For nearly as long as she has led the state’s highest criminal court, Keller has also served as chairwoman of the Task Force on Indigent Defense. Lawmakers created the task force in 2001 when Texas was a national laughingstock for its dismal provision of legal representation for poor criminal defendants. Now, counties must meet minimum standards for legal representation, thousands more poor defendants get qualified attorneys, and 91 counties — many in rural areas with few public resources — are served in some capacity by a public defender. Both critics and supporters of the Texas criminal justice system agree the task force has overseen a sea change in defense representation for people who can’t otherwise afford it. And despite the roiling controversy over her judicial conduct, most seem to agree that Keller’s leadership has been instrumental. “We started at ground zero,” said state Rep. Pete Gallego, D-Alpine, a member of the task force and chairman of the House Criminal Jurisprudence Committee. “We were one of the worst states around, and as chairman of the task force, she’s really been in a real sense responsible for building the whole thing.”
Among the major initiatives that have improved representation for the poor is increased funding for counties to provide defense services.
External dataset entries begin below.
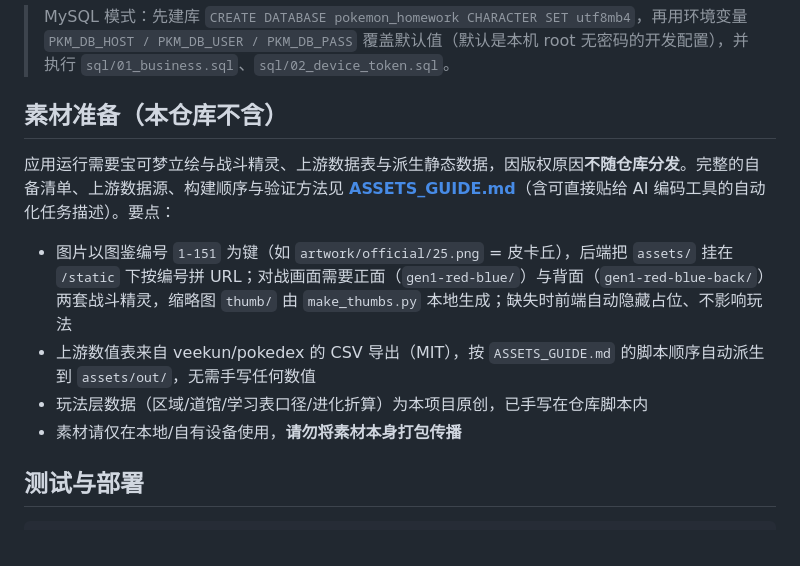
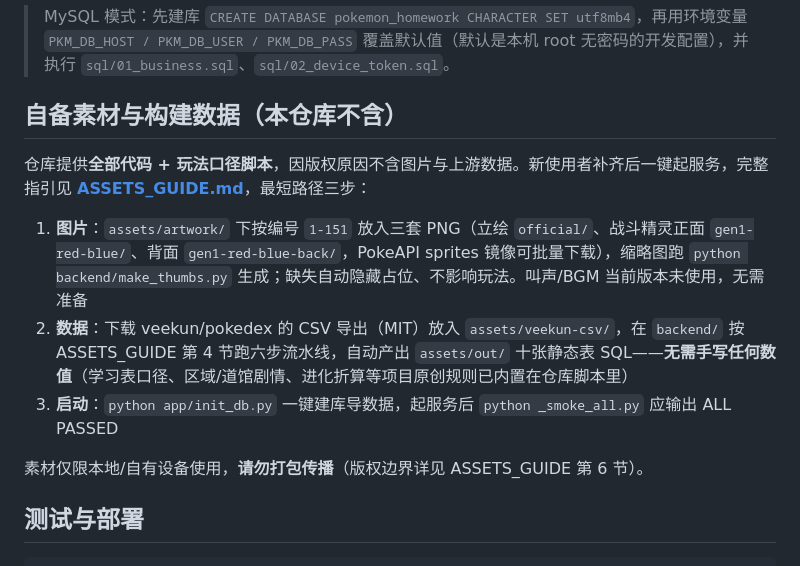
Before and after one commit to cj0103/studymon-homework, a Markdown page: README.md, the part around the change. Drawn GitHub-style.

```diff
--- a/README.md
+++ b/README.md
@@ -92,14 +92,15 @@ PKM_DB_ENGINE=sqlite python -m uvicorn app.main:app --port 8300
 
 > MySQL 模式：先建库 `CREATE DATABASE pokemon_homework CHARACTER SET utf8mb4`，再用环境变量 `PKM_DB_HOST / PKM_DB_USER / PKM_DB_PASS` 覆盖默认值（默认是本机 root 无密码的开发配置），并执行 `sql/01_business.sql`、`sql/02_device_token.sql`。
 
-## 素材准备（本仓库不含）
+## 自备素材与构建数据（本仓库不含）
 
-应用运行需要宝可梦立绘与战斗精灵、上游数据表与派生静态数据，因版权原因**不随仓库分发**。完整的自备清单、上游数据源、构建顺序与验证方法见 **[ASSETS_GUIDE.md](ASSETS_GUIDE.md)**（含可直接贴给 AI 编码工具的自动化任务描述）。要点：
+仓库提供**全部代码 + 玩法口径脚本**，因版权原因不含图片与上游数据。新使用者补齐后一键起服务，完整指引见 **[ASSETS_GUIDE.md](ASSETS_GUIDE.md)**，最短路径三步：
 
-- 图片以图鉴编号 `1-151` 为键（如 `artwork/official/25.png` = 皮卡丘），后端把 `assets/` 挂在 `/static` 下按编号拼 URL；对战画面需要正面（`gen1-red-blue/`）与背面（`gen1-red-blue-back/`）两套战斗精灵，缩略图 `thumb/` 由 `make_thumbs.py` 本地生成；缺失时前端自动隐藏占位、不影响玩法
-- 上游数值表来自 veekun/pokedex 的 CSV 导出（MIT），按 `ASSETS_GUIDE.md` 的脚本顺序自动派生到 `assets/out/`，无需手写任何数值
-- 玩法层数据（区域/道馆/学习表口径/进化折算）为本项目原创，已手写在仓库脚本内
-- 素材请仅在本地/自有设备使用，**请勿将素材本身打包传播**
+1. **图片**：`assets/artwork/` 下按编号 `1-151` 放入三套 PNG（立绘 `official/`、战斗精灵正面 `gen1-red-blue/`、背面 `gen1-red-blue-back/`，PokeAPI sprites 镜像可批量下载），缩略图跑 `python backend/make_thumbs.py` 生成；缺失自动隐藏占位、不影响玩法。叫声/BGM 当前版本未使用，无需准备
+2. **数据**：下载 veekun/pokedex 的 CSV 导出（MIT）放入 `assets/veekun-csv/`，在 `backend/` 按 ASSETS_GUIDE 第 4 节跑六步流水线，自动产出 `assets/out/` 十张静态表 SQL——**无需手写任何数值**（学习表口径、区域/道馆剧情、进化折算等项目原创规则已内置在仓库脚本里）
+3. **启动**：`python app/init_db.py` 一键建库导数据，起服务后 `python _smoke_all.py` 应输出 ALL PASSED
+
+素材仅限本地/自有设备使用，**请勿打包传播**（版权边界详见 ASSETS_GUIDE 第 6 节）。
 
 ## 测试与部署
 
```
Also changed, not shown: ASSETS_GUIDE.md (+203 -117 lines).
Before 2001, the state gave counties no money to provide indigent defense. Lawyers who did the work often received a pittance, making it difficult for courts to find qualified lawyers to take the cases. Last year, the task force awarded counties statewide $31 million to run public defender offices and provide indigent defense. Andrea Marsh, executive director of the Texas Fair Defense Project, said Keller has worked not only to give counties funds they need for indigent defense, but also to give them incentives for new and innovative programs. Task force grants have helped launch programs like Travis County’s Mental Health Public Defender Office. “She has been supportive of giving more of that money to program improvements and not just giving that money for the same old thing that isn’t working,” Marsh said.
Among other things, the TFID would be the grant-awarder for the Harris County public defender’s office. I’d have to go back and re-read that Texas Monthly profile on Keller from 2009 to see if they mentioned this; if they had, or if I had realized what it was, I might have reacted a little less negatively to the piece. I’ll stipulate that she’s done good work with this, that she deserves credit for it, and that any thorough reckoning of her as a person needs to take this into account to be fair. But it has nothing to do with her actions in the Michael Richard case, and it has no bearing on her career as a judge, for which her behavior has been consistently and in many cases overtly hostile to defendants. I give her points for character and humanity, but as a judge she’s beyond redemption. Grits has more.